**Exercise objective**:
Return a copy of every line in the data below that contains "from".

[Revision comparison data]
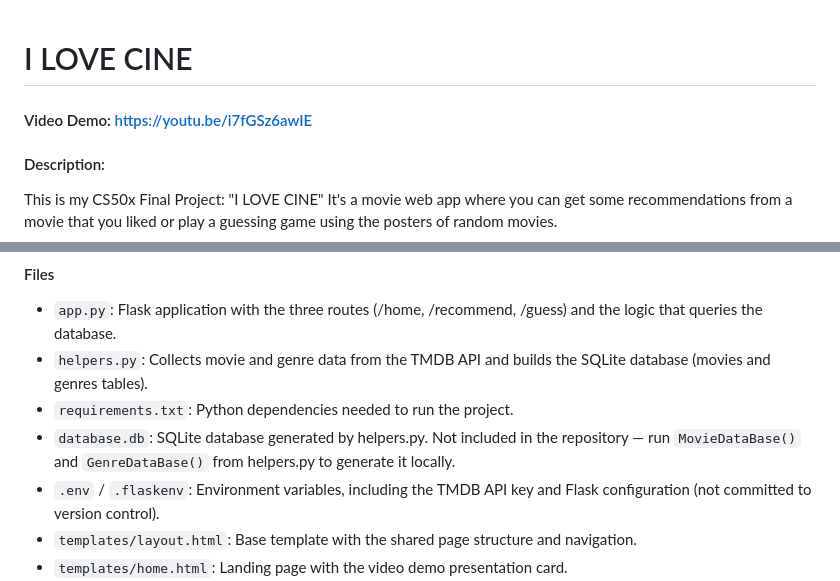
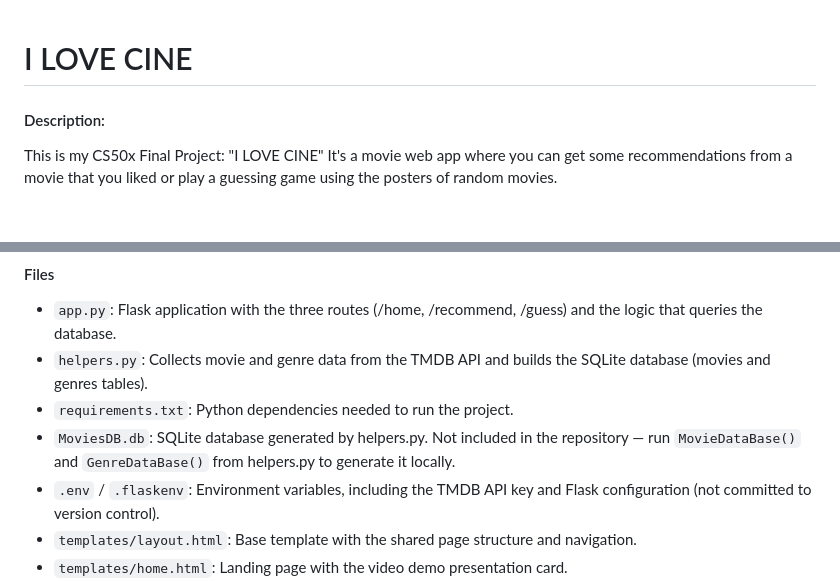
Before and after one commit to gitLeoVillarreal/ILOVECINE, a Markdown page: README.md, 2 parts joined by grey strips. GitHub-like rendering; blank space fills up the shorter version.

Commit message:
video deleted

```diff
--- a/README.md
+++ b/README.md
@@ -1,5 +1,5 @@
 # I LOVE CINE
-#### Video Demo: https://youtu.be/i7fGSz6awIE
+
 #### Description:
 This is my CS50x Final Project: "I LOVE CINE"
 It's a movie web app where you can get some recommendations from a movie that you liked or play a guessing game using the posters of random movies.
@@ -16,7 +16,7 @@ My web app it's designed with HTML and CSS and also has a backend with Python's
 - `app.py`: Flask application with the three routes (/home, /recommend, /guess) and the logic that queries the database.
 - `helpers.py`: Collects movie and genre data from the TMDB API and builds the SQLite database (movies and genres tables).
 - `requirements.txt`: Python dependencies needed to run the project.
-- `database.db`: SQLite database generated by helpers.py. Not included in the repository — run `MovieDataBase()` and `GenreDataBase()` from helpers.py to generate it locally.
+- `MoviesDB.db`: SQLite database generated by helpers.py. Not included in the repository — run `MovieDataBase()` and `GenreDataBase()` from helpers.py to generate it locally.
 - `.env` / `.flaskenv`: Environment variables, including the TMDB API key and Flask configuration (not committed to version control).
 - `templates/layout.html`: Base template with the shared page structure and navigation.
 - `templates/home.html`: Landing page with the video demo presentation card.
```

**Output of the exercise**:
 It's a movie web app where you can get some recommendations from a movie that you liked or play a guessing game using the posters of random movies.
 - `helpers.py`: Collects movie and genre data from the TMDB API and builds the SQLite database (movies and genres tables).
-- `database.db`: SQLite database generated by helpers.py. Not included in the repository — run `MovieDataBase()` and `GenreDataBase()` from helpers.py to generate it locally.
+- `MoviesDB.db`: SQLite database generated by helpers.py. Not included in the repository — run `MovieDataBase()` and `GenreDataBase()` from helpers.py to generate it locally.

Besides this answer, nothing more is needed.